Re: Please provide proof for the main trig functions

How you prove those things depends upon how you **define** sine and cosine.

The simplest proofs I know start from the definitions

"y= cos(x) is the function satisfying the differential equation y''= -y with initial conditions y(0)= 1, y'(0)= 0"

"y= sin(x) is the function satisfying the differential equation y''= -y with initial conditions y(0)= 0, y'(0)= 1"

It is easy to prove that sin(x) and cos(x) are independent functions so that any solution to y''= y' can be written as a linear combination of them. In fact, the solution to y''= -y, with initial conditions y(0)= A, y'(0)= B, is y(x)= Acos(x)+ Bsin(x).

If we define y(x)= (sin(x))', then y'= (sin(x))''= - sin(x) so that y''= (- sin(x))'= -y while y(0)= 1 and y'(0)= 0 so that (sin(x))'= cos(x). If we define y(x)= (cos(x))', then y'= (cos(x))''= -cos(x) so that y''= (- cos(x))'= -y while y(0)= 0 and y'(0)= -1 so that (cos(x))'= -sin(x).

If we define y(x)= sin^2(x)+ cos^2(x), we have y'= 2sin(x)cos(x)- 2cos(x)sin(x)= 0 for all x. That is, y(x) is a constant and y(0)= (sin(0))^2+ (cos(0))^2= 0^2+ 1^2= 1 so sin^2(x)+ cos^2(x)= 1 for all x.

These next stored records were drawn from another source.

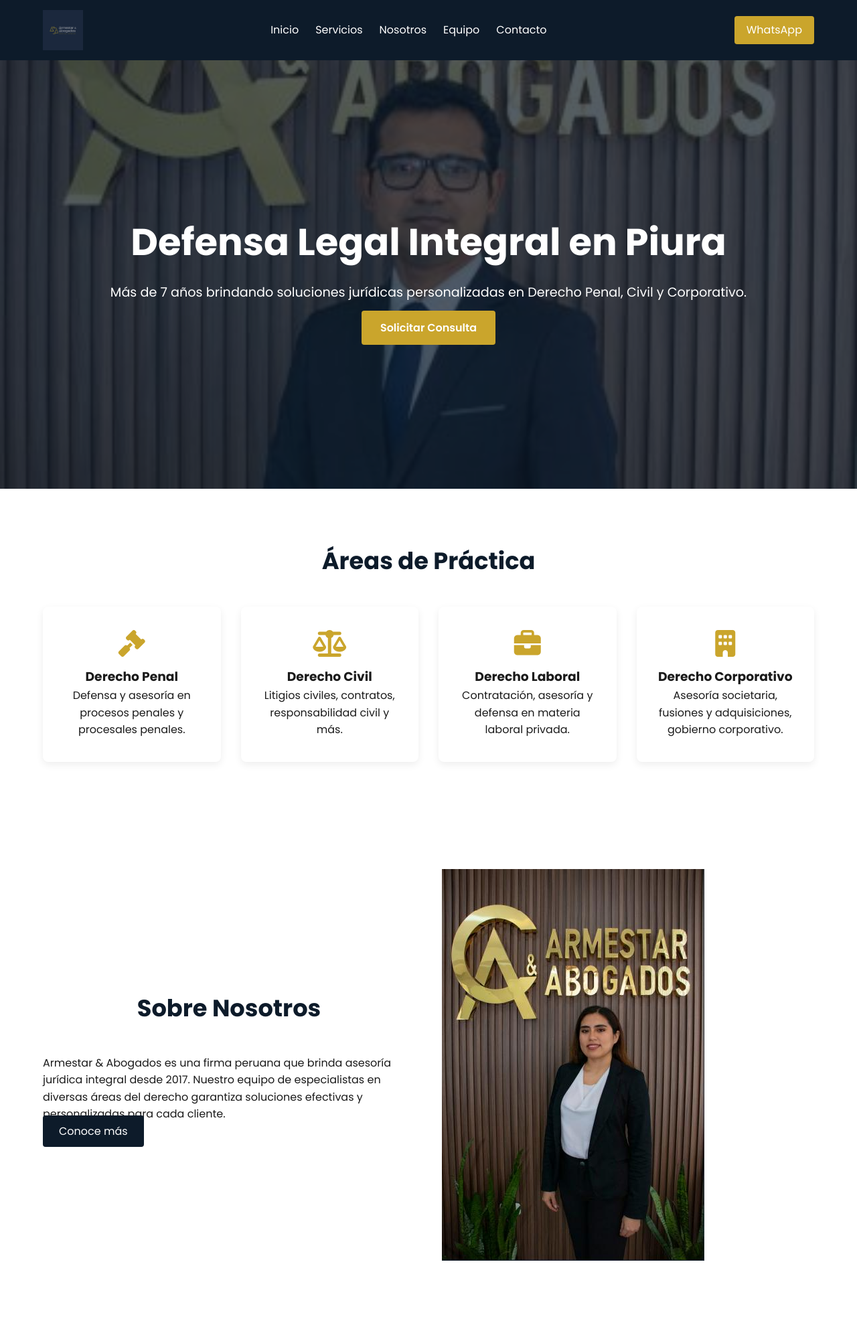
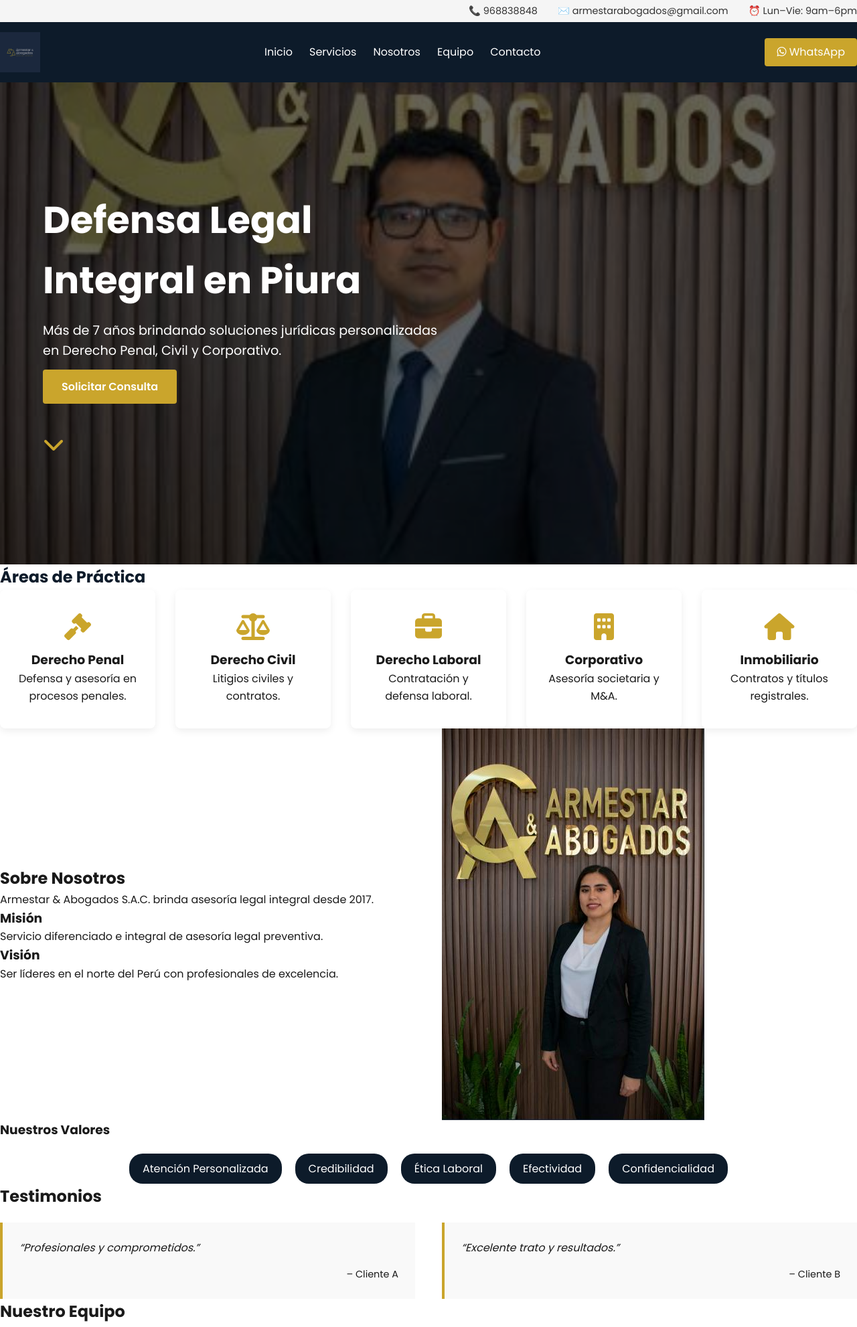
Before and after one commit to RONALDHID/armestar-web, a plain HTML site: page index.html in a window 1280 px wide. Shown: the top 1982 px of the page at 67% size. Drawn offline with nearby package versions, Linux system fonts and the light colour scheme.

Commit message:
mi primera web

```diff
--- a/index.html
+++ b/index.html
@@ -4,127 +4,141 @@
   <meta charset="UTF-8" />
   <meta name="viewport" content="width=device-width, initial-scale=1.0" />
   <title>Armestar & Abogados</title>
-  <!-- Google Fonts -->
   <link href="https://fonts.googleapis.com/css2?family=Poppins:wght@300;400;600;700&display=swap" rel="stylesheet">
-  <!-- Font Awesome Icons -->
   <link rel="stylesheet" href="https://cdnjs.cloudflare.com/ajax/libs/font-awesome/6.5.0/css/all.min.css">
+  <link href="https://unpkg.com/aos@2.3.1/dist/aos.css" rel="stylesheet">
   <link rel="stylesheet" href="style.css" />
 </head>
 <body>
-  <!-- Navigation -->
+  <div class="top-bar">
+    <div class="container">
+      <span>📞 968838848</span>
+      <span>✉️ armestarabogados@gmail.com</span>
+      <span>⏰ Lun–Vie: 9am–6pm</span>
+    </div>
+  </div>
   <header class="navbar">
     <div class="container nav-flex">
       <img src="assets/logo.png" alt="Logo Armestar" class="logo">
-      <nav>
-        <ul>
+      <nav><ul>
           <li><a href="#inicio">Inicio</a></li>
           <li><a href="#servicios">Servicios</a></li>
           <li><a href="#nosotros">Nosotros</a></li>
           <li><a href="#equipo">Equipo</a></li>
           <li><a href="#contacto">Contacto</a></li>
-        </ul>
-      </nav>
-      <a href="https://wa.me/51968838848" class="cta-btn">WhatsApp</a>
+      </ul></nav>
+      <a href="https://wa.me/51968838848" class="cta-btn"><i class="fab fa-whatsapp"></i> WhatsApp</a>
     </div>
   </header>
-
-  <!-- Hero -->
   <section id="inicio" class="hero">
     <div class="overlay"></div>
-    <div class="hero-content container">
+    <div class="hero-content container" data-aos="fade-up">
       <h1>Defensa Legal Integral en Piura</h1>
       <p>Más de 7 años brindando soluciones jurídicas personalizadas en Derecho Penal, Civil y Corporativo.</p>
       <a href="#contacto" class="primary-btn">Solicitar Consulta</a>
+      <div class="scroll-down"><a href="#servicios"><i class="fas fa-chevron-down"></i></a></div>
     </div>
   </section>
-
-  <!-- Servicios -->
   <section id="servicios" class="services section">
     <div class="container">
-      <h2 class="section-title">Áreas de Práctica</h2>
+      <h2 class="section-title" data-aos="fade-up">Áreas de Práctica</h2>
       <div class="service-grid">
-        <div class="service-card">
-          <i class="fas fa-gavel"></i>
-          <h3>Derecho Penal</h3>
-          <p>Defensa y asesoría en procesos penales y procesales penales.</p>
-        </div>
-        <div class="service-card">
-          <i class="fas fa-balance-scale"></i>
-          <h3>Derecho Civil</h3>
-          <p>Litigios civiles, contratos, responsabilidad civil y más.</p>
-        </div>
-        <div class="service-card">
-          <i class="fas fa-briefcase"></i>
-          <h3>Derecho Laboral</h3>
-          <p>Contratación, asesoría y defensa en materia laboral privada.</p>
-        </div>
-        <div class="service-card">
-          <i class="fas fa-building"></i>
-          <h3>Derecho Corporativo</h3>
-          <p>Asesoría societaria, fusiones y adquisiciones, gobierno corporativo.</p>
-        </div>
+        <div class="service-card" data-aos="fade-up"><i class="fas fa-gavel"></i><h3>Derecho Penal</h3><p>Defensa y asesoría en procesos penales.</p></div>
+        <div class="service-card" data-aos="fade-up" data-aos-delay="100"><i class="fas fa-balance-scale"></i><h3>Derecho Civil</h3><p>Litigios civiles y contratos.</p></div>
+        <div class="service-card" data-aos="fade-up" data-aos-delay="200"><i class="fas fa-briefcase"></i><h3>Derecho Laboral</h3><p>Contratación y defensa laboral.</p></div>
+        <div class="service-card" data-aos="fade-up" data-aos-delay="300"><i class="fas fa-building"></i><h3>Corporativo</h3><p>Asesoría societaria y M&A.</p></div>
+        <div class="service-card" data-aos="fade-up" data-aos-delay="400"><i class="fas fa-home"></i><h3>Inmobiliario</h3><p>Contratos y títulos registrales.</p></div>
       </div>
     </div>
   </section>
-
-  <!-- Nosotros -->
   <section id="nosotros" class="about section">
     <div class="container about-flex">
-      <div class="about-text">
+      <div class="about-text" data-aos="fade-right">
         <h2 class="section-title">Sobre Nosotros</h2>
-        <p>Armestar & Abogados es una firma peruana que brinda asesoría jurídica integral desde 2017. Nuestro equipo de especialistas en diversas áreas del derecho garantiza soluciones efectivas y personalizadas para cada cliente.</p>
-        <a href="#contacto" class="secondary-btn">Conoce más</a>
+        <p>Armestar & Abogados S.A.C. brinda asesoría legal integral desde 2017.</p>
+        <h3>Misión</h3><p>Servicio diferenciado e integral de asesoría legal preventiva.</p>
+        <h3>Visión</h3><p>Ser líderes en el norte del Perú con profesionales de excelencia.</p>
       </div>
-      <div class="about-img">
-        <img src="assets/abogado_2.jpg" alt="Abogado Armestar">
+      <div class="about-img" data-aos="fade-left"><img src="assets/abogado_claudia.jpg" alt=""></div>
+    </div>
+    <div class="container values" data-aos="fade-up">
+      <h3>Nuestros Valores</h3>
+      <ul>
+        <li>Atención Personalizada</li>
+        <li>Credibilidad</li>
+        <li>Ética Laboral</li>
+        <li>Efectividad</li>
+        <li>Confidencialidad</li>
+      </ul>
+    </div>
+  </section>
+  <section id="testimonios" class="section">
+    <div class="container">
+      <h2 class="section-title" data-aos="fade-up">Testimonios</h2>
+      <div class="testimonials-grid">
+        <blockquote data-aos="fade-right">“Profesionales y comprometidos.”<cite>– Cliente A</cite></blockquote>
+        <blockquote data-aos="fade-left">“Excelente trato y resultados.”<cite>– Cliente B</cite></blockquote>
       </div>
     </div>
   </section>
-
-  <!-- Equipo -->
   <section id="equipo" class="team section">
-    <div class="container">
-      <h2 class="section-title">Nuestro Equipo</h2>
-      <div class="team-grid">
-        <div class="team-card">
-          <img src="assets/abogado_1.jpg" alt="Cristian Armestar">
-          <h3>Cristian Armestar</h3>
-          <span>Derecho Civil</span>
-        </div>
-        <div class="team-card">
-          <img src="assets/abogado_2.jpg" alt="Claudia Bobadilla">
-          <h3>Claudia Bobadilla</h3>
-          <span>Derecho Penal</span>
-        </div>
-        <div class="team-card">
-          <img src="assets/abogado_3.jpg" alt="Rubén Atoche">
-          <h3>Rubén Atoche</h3>
-          <span>Derecho Corporativo</span>
-        </div>
+    <div class="container"><h2 class="section-title" data-aos="fade-up">Nuestro Equipo</h2><div class="team-grid">
+      <div class="team-card" data-aos="zoom-in">
+        <img src="assets/abogado_cristian.jpg" alt="Cristian Armestar">
+        <h3>Cristian Armestar</h3><span>Civil y Comercial</span>
       </div>
-    </div>
-  </section>
-
-  <!-- Contacto -->
+      <div class="team-card" data-aos="zoom-in">
+        <img src="assets/abogado_claudia.jpg" alt="Claudia Bobadilla">
+        <h3>Claudia Bobadilla</h3><span>Penal</span>
+      </div>
+      <div class="team-card" data-aos="zoom-in">
+        <img src="assets/abogado_ruben.jpg" alt="Rubén Atoche">
+        <h3>Rubén Atoche</h3><span>Corporativo</span>
+      </div>
+      <div class="team-card" data-aos="zoom-in">
+        <img src="assets/abogado_stalin.jpg" alt="Stalin Tuesta">
+        <h3>Stalin Tuesta</h3><span>Penal</span>
+      </div>
+      <div class="team-card" data-aos="zoom-in">
+        <img src="assets/abogado_eder.jpg" alt="Eder Santiago Baca">
+        <h3>Eder Santiago Baca</h3><span>Civil/Administrativo</span>
+      </div>
+      <div class="team-card" data-aos="zoom-in">
+        <img src="assets/abogado_anthony.jpg" alt="Anthony Chiroque">
+        <h3>Anthony Chiroque</h3><span>Laboral</span>
+      </div>
+      <div class="team-card" data-aos="zoom-in">
+        <img src="assets/abogado_marioffy.jpg" alt="Marioffy Cruz Lama">
+        <h3>Marioffy Cruz Lama</h3><span>Asistente Legal</span>
+      </div>
+    </div></div></section>
   <section id="contacto" class="contact section">
     <div class="container">
-      <h2 class="section-title">Contáctanos</h2>
-      <form action="mailto:armestarabogados@gmail.com" method="POST" class="contact-form">
+      <h2 class="section-title" data-aos="fade-up">Contáctanos</h2>
+      <form action="mailto:armestarabogados@gmail.com" method="POST" class="contact-form" data-aos="fade-up">
         <input type="text" name="nombre" placeholder="Nombre" required>
         <input type="email" name="email" placeholder="Correo electrónico" required>
-        <textarea name="mensaje" placeholder="Escribe tu mensaje..." required></textarea>
+        <textarea name="mensaje" placeholder="Mensaje..." required></textarea>
         <button type="submit" class="primary-btn">Enviar</button>
       </form>
     </div>
   </section>
-
-  <!-- Footer -->
   <footer>
     <div class="container footer-flex">
-      <p>© 2025 Armestar & Abogados</p>
-      <p>Calle Tambogrande Mz T Lote 16-B, Urb. Monterrico – Piura</p>
+      <div>
+        <img src="assets/logo.png" alt="Logo">
+        <p>Calle Tambogrande Mz T Lote 16-B, Urb. Monterrico – Piura</p>
+        <p>Tel: 968838848 · armestarabogados@gmail.com</p>
+        <div class="socials">
+          <a href="#"><i class="fab fa-facebook-f"></i></a>
+          <a href="#"><i class="fab fa-instagram"></i></a>
+        </div>
+      </div>
+      <div class="map" data-aos="fade-up">
+        <iframe src="https://maps.google.com/maps?q=piura&t=&z=13&ie=UTF8&iwloc=&output=embed" width="100%" height="150" style="border:0;" allowfullscreen="" loading="lazy"></iframe>
+      </div>
     </div>
   </footer>
-
-</body>
-</html>
+  <script src="https://unpkg.com/aos@2.3.1/dist/aos.js"></script>
+  <script>AOS.init({ duration: 800 });</script>
+</body></html>
--- a/style.css
+++ b/style.css
@@ -1,217 +1,63 @@
 /* General Reset */
-* {
-  margin: 0;
-  padding: 0;
-  box-sizing: border-box;
-}
-body {
-  font-family: 'Poppins', sans-serif;
-  color: #1a1a1a;
-  line-height: 1.6;
-}
-img {
-  max-width: 100%;
-  display: block;
-}
-
-/* Utility */
-.container {
-  width: 90%;
-  max-width: 1200px;
-  margin: 0 auto;
-}
-.section {
-  padding: 80px 0;
-}
-.section-title {
-  font-size: 2.2rem;
-  margin-bottom: 40px;
-  text-align: center;
-  color: #0d1b2a;
-}
-
+* { margin:0; padding:0; box-sizing:border-box; }
+body { font-family:'Poppins',sans-serif; color:#1a1a1a; line-height:1.6; }
+img { max-width:100%; display:block; }
+/* Top Bar */
+.top-bar { background:#f5f5f5; color:#333; font-size:.9rem; }
+.top-bar .container { display:flex; justify-content:flex-end; gap:30px; padding:5px 0; }
 /* Navbar */
-.navbar {
-  background: #0d1b2a;
-  position: sticky;
-  top: 0;
-  z-index: 1000;
-}
-.nav-flex {
-  display: flex;
-  align-items: center;
-  justify-content: space-between;
-  padding: 15px 0;
-}
-.logo {
-  height: 60px;
-}
-nav ul {
-  list-style: none;
-  display: flex;
-  gap: 25px;
-}
-nav a {
-  color: #fff;
-  text-decoration: none;
-  font-weight: 500;
-  transition: color 0.3s;
-}
-nav a:hover {
-  color: #caa52c;
-}
-.cta-btn {
-  background: #caa52c;
-  color: #fff;
-  padding: 8px 18px;
-  border-radius: 4px;
-  text-decoration: none;
-}
-
+.navbar { background:#0d1b2a; position:sticky; top:0; z-index:1000; }
+.nav-flex { display:flex; align-items:center; justify-content:space-between; padding:15px 0; }
+.logo { height:60px; }
+nav ul { list-style:none; display:flex; gap:25px; }
+nav a { color:#fff; text-decoration:none; font-weight:500; transition:color .3s; }
+nav a:hover { color:#caa52c; }
+.cta-btn { background:#caa52c; color:#fff; padding:8px 18px; border-radius:4px; text-decoration:none; }
 /* Hero */
-.hero {
-  position: relative;
-  height: 80vh;
-  background: url('assets/hero.jpg') center/cover no-repeat;
-  display: flex;
-  align-items: center;
-}
-.overlay {
-  position: absolute;
-  top: 0;
-  left: 0;
-  width: 100%;
-  height: 100%;
-  background: rgba(13, 27, 42, 0.7);
-}
-.hero-content {
-  position: relative;
-  color: #fff;
-  text-align: center;
-  width: 100%;
-}
-.hero h1 {
-  font-size: 3rem;
-  margin-bottom: 15px;
-}
-.hero p {
-  font-size: 1.1rem;
-  margin-bottom: 25px;
-}
-.primary-btn {
-  background: #caa52c;
-  color: #fff;
-  padding: 14px 28px;
-  border: none;
-  border-radius: 4px;
-  text-decoration: none;
-  font-weight: 600;
-}
-
+.hero { position:relative; height:90vh; background:url('assets/hero.jpg') center/cover no-repeat; display:flex; align-items:center; }
+.overlay { position:absolute; inset:0; background:rgba(0,0,0,0.6); }
+.hero-content { position:relative; max-width:600px; margin-left:5%; color:#fff; text-align:left; }
+.hero-content h1 { font-size:3rem; margin-bottom:15px; }
+.hero-content p { font-size:1.1rem; margin-bottom:25px; }
+.primary-btn { background:#caa52c; color:#fff; padding:14px 28px; border:none; border-radius:4px; text-decoration:none; font-weight:600; }
+.scroll-down a { color:#caa52c; font-size:2rem; animation:bounce 2s infinite; margin-top:40px; display:inline-block; }
+@keyframes bounce { 0%,100%{transform:translateY(0);}50%{transform:translateY(10px);} }
 /* Services */
-.service-grid {
-  display: grid;
-  grid-template-columns: repeat(auto-fit, minmax(220px, 1fr));
-  gap: 30px;
-}
-.service-card {
-  background: #fff;
-  border-radius: 8px;
-  padding: 35px 25px;
-  box-shadow: 0 4px 12px rgba(0, 0, 0, 0.07);
-  text-align: center;
-  transition: transform 0.3s;
-}
-.service-card i {
-  font-size: 2.5rem;
-  color: #caa52c;
-  margin-bottom: 15px;
-}
-.service-card:hover {
-  transform: translateY(-6px);
-}
-
+.services .section-title { color:#0d1b2a; }
+.service-grid { display:grid; grid-template-columns:repeat(auto-fit,minmax(220px,1fr)); gap:30px; }
+.service-card { background:#fff; border-radius:8px; padding:35px 25px; box-shadow:0 4px 12px rgba(0,0,0,0.07); text-align:center; transition:transform .3s; }
+.service-card i { font-size:2.5rem; color:#caa52c; margin-bottom:15px; }
+.service-card:hover { transform:translateY(-6px); }
 /* About */
-.about-flex {
-  display: flex;
-  flex-wrap: wrap;
-  gap: 40px;
-  align-items: center;
-}
-.about-text {
-  flex: 1 1 350px;
-}
-.about-img {
-  flex: 1 1 350px;
-}
-.secondary-btn {
-  background: #0d1b2a;
-  color: #fff;
-  padding: 12px 24px;
-  border-radius: 4px;
-  text-decoration: none;
-}
-
+.about-flex { display:flex; flex-wrap:wrap; gap:40px; align-items:center; }
+.about-text { flex:1 1 350px; }
+.about-img { flex:1 1 350px; }
+.secondary-btn { background:#0d1b2a; color:#fff; padding:12px 24px; border-radius:4px; text-decoration:none; display:inline-block; }
+/* Values */
+.values ul { list-style:none; display:flex; flex-wrap:wrap; gap:20px; justify-content:center; margin-top:20px; }
+.values li { background:#0d1b2a; color:#fff; padding:10px 20px; border-radius:20px; }
+/* Testimonials */
+.testimonials-grid { display:grid; grid-template-columns:repeat(auto-fit,minmax(280px,1fr)); gap:40px; margin-top:20px; }
+blockquote { background:#f9f9f9; padding:25px; border-left:4px solid #caa52c; font-style:italic; }
+blockquote cite { display:block; margin-top:15px; font-size:.9rem; text-align:right; font-style:normal; }
 /* Team */
-.team-grid {
-  display: grid;
-  grid-template-columns: repeat(auto-fit, minmax(220px, 1fr));
-  gap: 30px;
-}
-.team-card {
-  text-align: center;
-}
-.team-card img {
-  border-radius: 8px;
-  margin-bottom: 15px;
-}
-.team-card h3 {
-  margin-bottom: 5px;
-  color: #0d1b2a;
-}
-.team-card span {
-  font-weight: 300;
-}
-
+.team-grid { display:grid; grid-template-columns:repeat(auto-fit,minmax(180px,1fr)); gap:30px; margin-top:20px; }
+.team-card { text-align:center; }
+.team-card img { border-radius:8px; margin-bottom:15px; }
+.team-card h3 { margin-bottom:5px; color:#0d1b2a; }
+.team-card span { font-weight:300; }
 /* Contact */
-.contact-form {
-  display: flex;
-  flex-direction: column;
-  gap: 15px;
-  max-width: 500px;
-  margin: 0 auto;
-}
-.contact-form input,
-.contact-form textarea {
-  width: 100%;
-  padding: 12px 15px;
-  border: 1px solid #aaa;
-  border-radius: 4px;
-}
-.contact-form textarea {
-  min-height: 120px;
-  resize: vertical;
-}
-
+.contact-form { display:flex; flex-direction:column; gap:15px; max-width:500px; margin:0 auto; padding-top:20px; }
+.contact-form input, .contact-form textarea { width:100%; padding:12px 15px; border:1px solid #aaa; border-radius:4px; }
+.contact-form textarea { min-height:120px; resize:vertical; }
 /* Footer */
-footer {
-  background: #0d1b2a;
-  color: #fff;
-  padding: 25px 0;
-}
-.footer-flex {
-  display: flex;
-  flex-direction: column;
-  gap: 10px;
-  text-align: center;
-  font-size: 0.9rem;
-}
-
-@media (min-width: 768px) {
-  .hero h1 {
-    font-size: 3.5rem;
-  }
-  .hero p {
-    font-size: 1.2rem;
-  }
-}
+footer { background:#0d1b2a; color:#fff; padding:25px 0; }
+.footer-flex { display:flex; flex-wrap:wrap; gap:20px; justify-content:space-between; align-items:center; }
+.socials a { color:#fff; margin-right:15px; font-size:1.2rem; }
+.socials a:hover { color:#caa52c; }
+.map iframe { border-radius:8px; margin-top:20px; }
+/* AOS */
+[data-aos] { opacity: 0; transition-property: transform, opacity; }
+[data-aos].aos-animate { opacity: 1; }
+/* Media */
+@media(min-width:768px){ .hero-content h1{font-size:3.5rem;} .hero-content p{font-size:1.2rem;} }
```
Also changed, not shown: assets/abogado_anthony.jpg (added), assets/abogado_claudia.jpg (added), assets/abogado_cristian.jpg (added), assets/abogado_eder.jpg (added), assets/abogado_marioffy.jpg (added), assets/abogado_ruben.jpg (added), assets/abogado_stalin.jpg (added).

Note that y(x)= cos(x+a) satisfies the differential equation y''= -y with initial conditions y(0)= cos(a), y'(0)= -sin(a) so that y(x)= cos(x+ a)= cos(a)cos(x)- sin(a)sin(x). Setting x= b, cos(a+ b)= cos(a)cos(b)- sin(a)sin(b).

Similarly, y(x)= sin(x+ a) satisfies the differential equation y''= -y with initial conditions y(0)= sin(a), y'(0)= cos(a) so that y(x)= sin(x+a)= sin(a)cos(x)+ cos(a)sin(x). Setting x= b, cos(a+ b)= sin(a)cos(b)+ cos(a)sin(b).

You can also define $\displaystyle sin(x)= \sum_{n=0}^\infty (-1)^n\frac{x^{2n+1}}{(2n+1)!}$, $\displaystyle cos(x)= \sum_{n=0}^\infty (-1)^n\frac{x^{2n}}{(2n)!}$, prove from that that sin(x) and cos(x) satisfy y''= -y with the above initial conditions and then use this proof.